PAIN MANAGEMENT AND THE POSTOPERATIVE ORTHOPEDIC PATIENT: AN EXPLORATION OF EVIDENCE TO EMPOWER THE PATIENT AND IMPROVE CURRENT PAIN MANAGEMENT OUTCOMES
(2013)
  • michelle a smith, Grand Valley State University
Abstract

Abstract Pain Management and the Postoperative Orthopedic Patient: An Exploration of Evidence to Empower the Patient and Improve Current Pain Management Outcomes, Smith, M. A.; Master of Science in Nursing Problem and Significance Statement: Pain is a serious health problem in the United States. The problem is so significant that it costs $560-635 billion annually; approximately $2,000 per resident. On a local orthopedic unit, patient satisfaction scores related to pain management are lower than targeted, patients are not currently requested to give input to their own pain management regimen, and no distinct plan exists for pain management after surgery. Literature Review: The literature suggests that a patient who receives an educational intervention with consistent postoperative education will be better able to manage pain at time of discharge. Evidence also relates that patients wish to be more involved in the pain management regimen and empowered patients are better able to control pain after discharge when care is delivered in this way. Protocol/Intervention: A form will be developed to supplement a newly implemented educational booklet which is provided to each patient at the preoperative visit for a total joint surgery. The form will allow patients to communicate desired preferences for pain management therapies, including medications and other non-pharmacological modalities. The form also educates the patient about pain goals and how the health care team will help the patient to meet the goals. In summary, the form is utilized to help the healthcare team individualize and standardize the pain management plan of care based on the needs, recommendations, and input of the patient. Outcomes: The intervention will improve patient satisfaction with pain control and increase nurse and provider satisfaction with the pain management process. The intervention will help to decrease pain scale scores post intervention and delineate a more coordinated pain management plan. The intervention will also provide a more consistent pain plan to allow for provision of optimal postoperative care.
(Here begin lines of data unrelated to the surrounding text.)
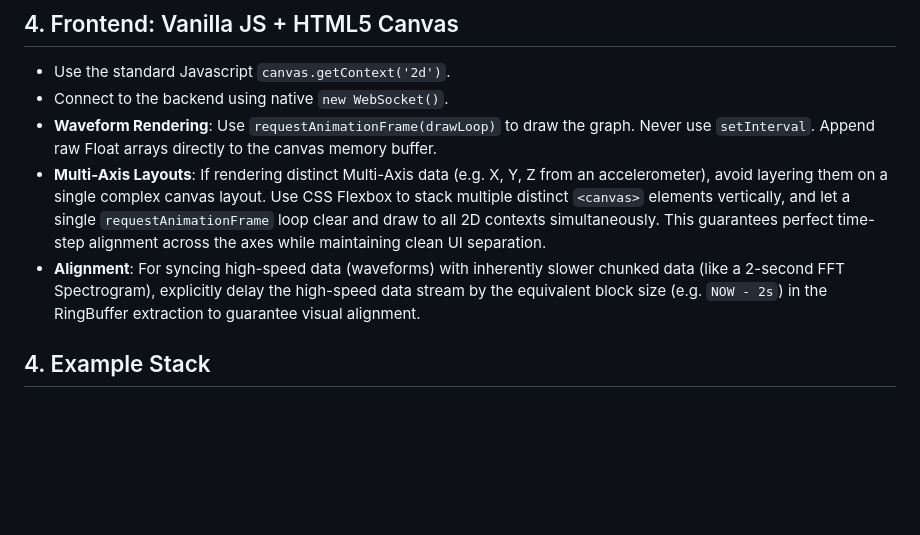
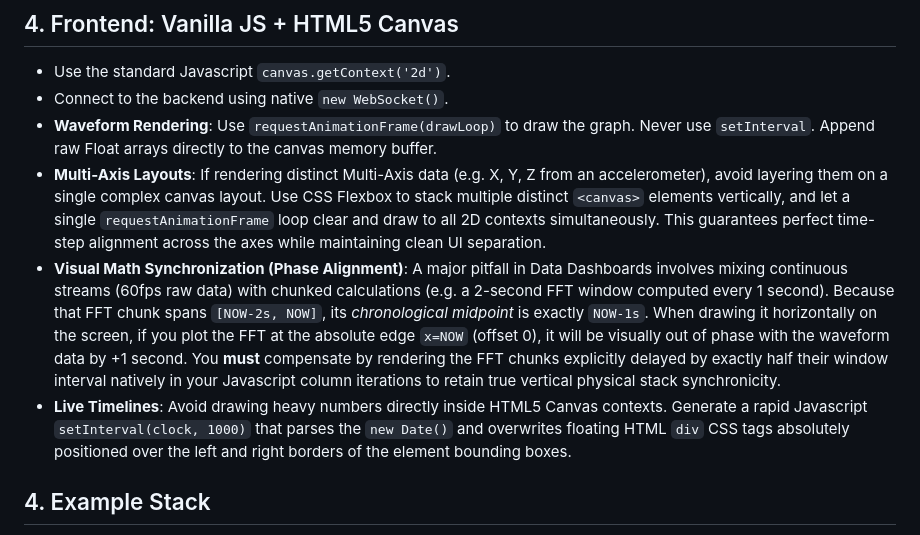
Before and after one commit to Cuda-Chen/qsis_renew, a Markdown page: .agents/workflows/streaming-canvas-dashboard.md, the part around the change. Rendered like a GitHub page; blank space fills up the shorter version.

Commit message:
Update skills

```diff
--- a/.agents/workflows/streaming-canvas-dashboard.md
+++ b/.agents/workflows/streaming-canvas-dashboard.md
@@ -30,7 +30,8 @@ This layout cleanly separates the heavy Python data processing from the high-spe
 - Connect to the backend using native `new WebSocket()`.
 - **Waveform Rendering**: Use `requestAnimationFrame(drawLoop)` to draw the graph. Never use `setInterval`. Append raw Float arrays directly to the canvas memory buffer.
 - **Multi-Axis Layouts**: If rendering distinct Multi-Axis data (e.g. X, Y, Z from an accelerometer), avoid layering them on a single complex canvas layout. Use CSS Flexbox to stack multiple distinct `<canvas>` elements vertically, and let a single `requestAnimationFrame` loop clear and draw to all 2D contexts simultaneously. This guarantees perfect time-step alignment across the axes while maintaining clean UI separation.
-- **Alignment**: For syncing high-speed data (waveforms) with inherently slower chunked data (like a 2-second FFT Spectrogram), explicitly delay the high-speed data stream by the equivalent block size (e.g. `NOW - 2s`) in the RingBuffer extraction to guarantee visual alignment.
+- **Visual Math Synchronization (Phase Alignment)**: A major pitfall in Data Dashboards involves mixing continuous streams (60fps raw data) with chunked calculations (e.g. a 2-second FFT window computed every 1 second). Because that FFT chunk spans `[NOW-2s, NOW]`, its *chronological midpoint* is exactly `NOW-1s`. When drawing it horizontally on the screen, if you plot the FFT at the absolute edge `x=NOW` (offset 0), it will be visually out of phase with the waveform data by +1 second. You **must** compensate by rendering the FFT chunks explicitly delayed by exactly half their window interval natively in your Javascript column iterations to retain true vertical physical stack synchronicity.
+- **Live Timelines**: Avoid drawing heavy numbers directly inside HTML5 Canvas contexts. Generate a rapid Javascript `setInterval(clock, 1000)` that parses the `new Date()` and overwrites floating HTML `div` CSS tags absolutely positioned over the left and right borders of the element bounding boxes.
 
 ## 4. Example Stack
 - **Python**: `fastapi`, `uvicorn`, `websockets`, `numpy`, `scipy`
```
Keywords
  • orthopedics,
  • pain,
  • autonomy,
  • pain plan
Disciplines
Publication Date
2013
Citation Information
michelle a smith. "PAIN MANAGEMENT AND THE POSTOPERATIVE ORTHOPEDIC PATIENT: AN EXPLORATION OF EVIDENCE TO EMPOWER THE PATIENT AND IMPROVE CURRENT PAIN MANAGEMENT OUTCOMES" (2013)
Available at: http://works.bepress.com/michelle_smith/1/